Nicklaus devoted his column to examining how the companies are raising similar regulatory questions as occurred when newcomer companies like Uber/Lyft and Airbnb attacked the traditional taxi and hotel industries:
Just as Uber insisted that it shouldn’t be subject to taxi rules, the car-sharing companies proclaim that they are technology platforms, not rental agencies. They’re fighting a series of battles as state and local governments try to apply old rules to a new business model. …
Brad Greenwood, an associate professor of information science at the University of Minnesota who studies the sharing economy, notes that Uber eventually agreed to regulations in most places, and Airbnb agreed to collect sales and lodging taxes on behalf of its landlords.
How quickly some of these issues get hashed out (Nicklaus notes Turo has been kicked out of or left certain areas) will help determine how quickly the startups begin to affect traditional auto rental companies — assuming they take hold like an Uber, Lyft or Airbnb instead of going under like a zillion other tech startups.
Turo, which seems to cater to rentals of at least a day, works off of an app and involves the owner present for the dropoff and pickup.
“Meet the car owner to pick up the car,” the company’s website tells consumers. “Many owners offer delivery, so they may bring it right to you.
“Walk around the car, show them your license, grab the keys, and drive off into the sunset.”
Getaround appears to dispense with the owner being present and instead allows renters to just use its app to unlock a parked vehicle.

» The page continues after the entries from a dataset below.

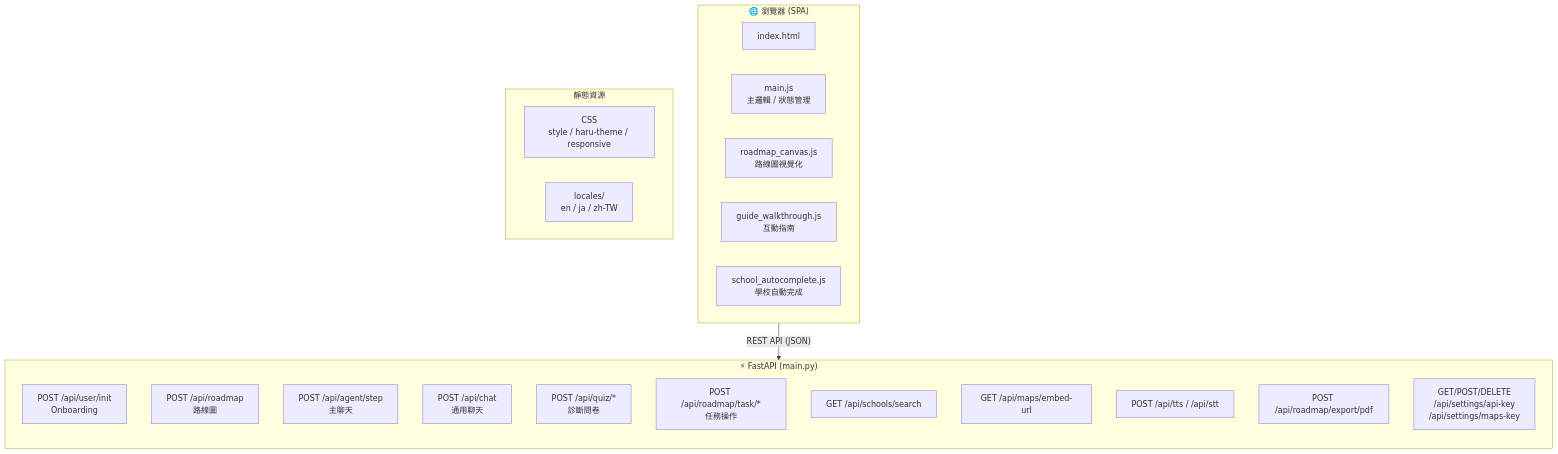
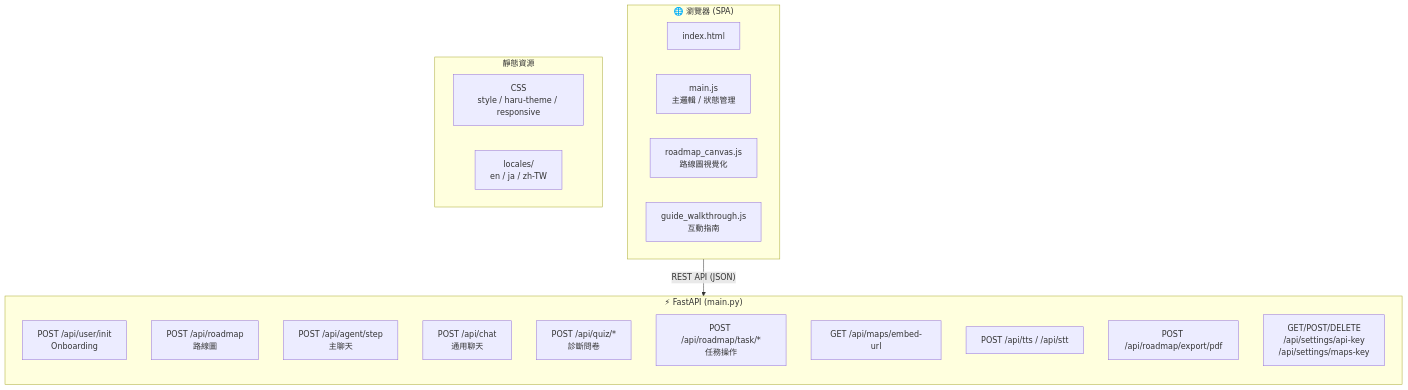
One commit to faetstoree/HARU changed the first of 6 diagrams in ARCHITECTURE_ZH.md. Above: the diagram before and after it, drawn with Mermaid. The commit also changed other lines of this file and 5 other files, not shown here.

First line of the commit message:
cleanup: remove unused school search feature

````diff
--- a/ARCHITECTURE_ZH.md
+++ b/ARCHITECTURE_ZH.md
@@ -5,32 +5,30 @@
 ```mermaid
 graph TB
     subgraph Browser["🌐 瀏覽器 (SPA)"]
         HTML["index.html"]
         JS_Main["main.js<br/>主邏輯 / 狀態管理"]
         JS_Canvas["roadmap_canvas.js<br/>路線圖視覺化"]
         JS_Guide["guide_walkthrough.js<br/>互動指南"]
-        JS_School["school_autocomplete.js<br/>學校自動完成"]
     end
 
     subgraph Static["靜態資源"]
         CSS["CSS<br/>style / haru-theme / responsive"]
         I18N_FE["locales/<br/>en / ja / zh-TW"]
     end
 
     subgraph FastAPI["⚡ FastAPI (main.py)"]
         direction TB
         API_Init["POST /api/user/init<br/>Onboarding"]
         API_Roadmap["POST /api/roadmap<br/>路線圖"]
         API_Agent["POST /api/agent/step<br/>主聊天"]
         API_Chat["POST /api/chat<br/>通用聊天"]
         API_Quiz["POST /api/quiz/*<br/>診斷問卷"]
         API_Task["POST /api/roadmap/task/*<br/>任務操作"]
-        API_Schools["GET /api/schools/search"]
         API_Maps["GET /api/maps/embed-url"]
         API_TTS["POST /api/tts / /api/stt"]
         API_PDF["POST /api/roadmap/export/pdf"]
         API_Settings["GET/POST/DELETE<br/>/api/settings/api-key<br/>/api/settings/maps-key"]
     end
 
     Browser -->|"REST API (JSON)"| FastAPI
 ```
````
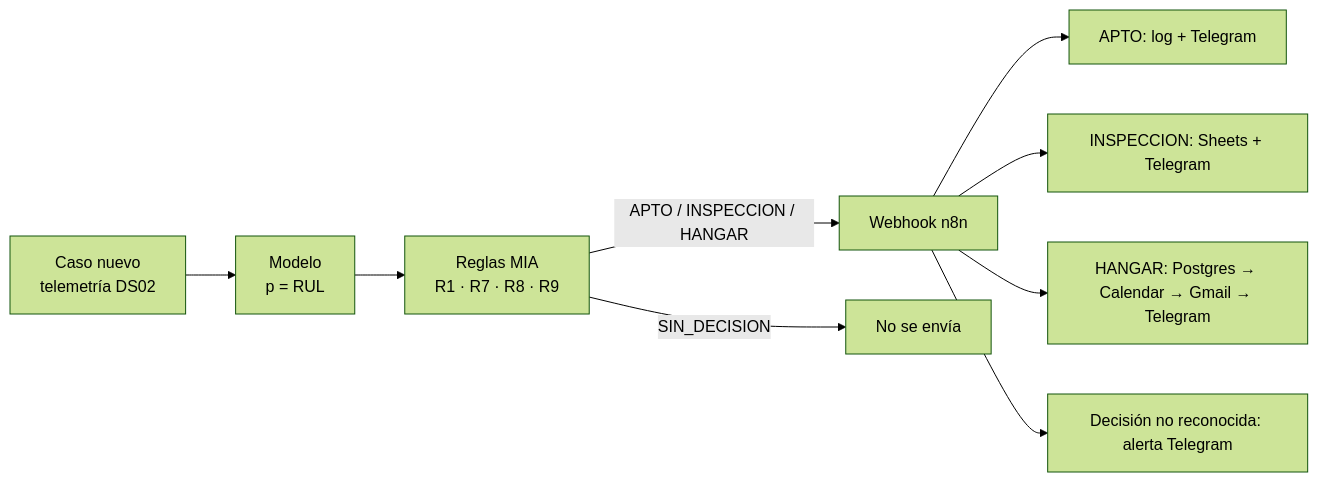
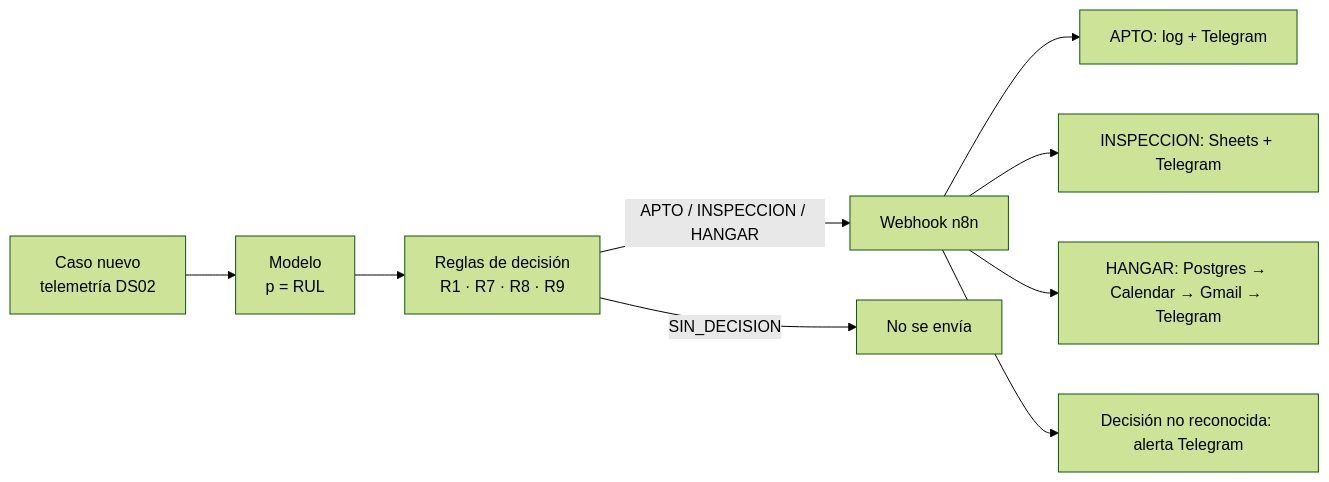
One commit to mikelrh-dev/nasa-rul-ds02 changed the first of 2 diagrams in README.md. Above: the diagram before and after it, drawn with Mermaid (forest theme). The commit also changed other lines of this file and 1 other file, not shown here.

````diff
--- a/README.md
+++ b/README.md
@@ -115,14 +97,14 @@
 ```mermaid
 flowchart LR
     accTitle: Del caso nuevo a la acción
     accDescr: Streamlit recibe el caso, el modelo predice la RUL, las reglas deciden y n8n ejecuta la acción de la rama.
 
     A[Caso nuevo<br/>telemetría DS02] --> B[Modelo<br/>p = RUL]
-    B --> C[Reglas MIA<br/>R1 · R7 · R8 · R9]
+    B --> C[Reglas de decisión<br/>R1 · R7 · R8 · R9]
     C -->|APTO / INSPECCION / HANGAR| D[Webhook n8n]
     C -->|SIN_DECISION| X[No se envía]
     D --> E[APTO: log + Telegram]
     D --> F[INSPECCION: Sheets + Telegram]
     D --> G[HANGAR: Postgres → Calendar → Gmail → Telegram]
     D --> H[Decisión no reconocida: alerta Telegram]
 ```
````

While the companies might indeed have an impact on some auto rental industry markets, their relevance in the collision rental market is less clear.
We can definitely see somebody willing to loan out their car to a business or pleasure traveler in town for a couple of hours or days. Got two cars, but know you only need one over the weekend? Why not rent the second out? Do you work in an area with likely high rental demand — a business next to a hotel, for example — why not rent your car out the 8 hours it’d be sitting idle anyway?
However, the typical length of rental was 12.04 days in 2017, Enterprise reported in the latest Mitchell Industry Trends Report. CCC, which tracks data from rental and non-rental repair cycle times, reported that direct repair program shops produced an overall “keys to keys” cycle time of 9.5 days in 2017.
It’s hard to see an owner being willing to give up a personal car that long for use as a collision loaner. It’s also hard to see how leaving the cost and supply of rental vehicles up to the whims of individual owners would be viable for repairers, insurers and their mutual customers, who need access to a consistent and affordable fleet.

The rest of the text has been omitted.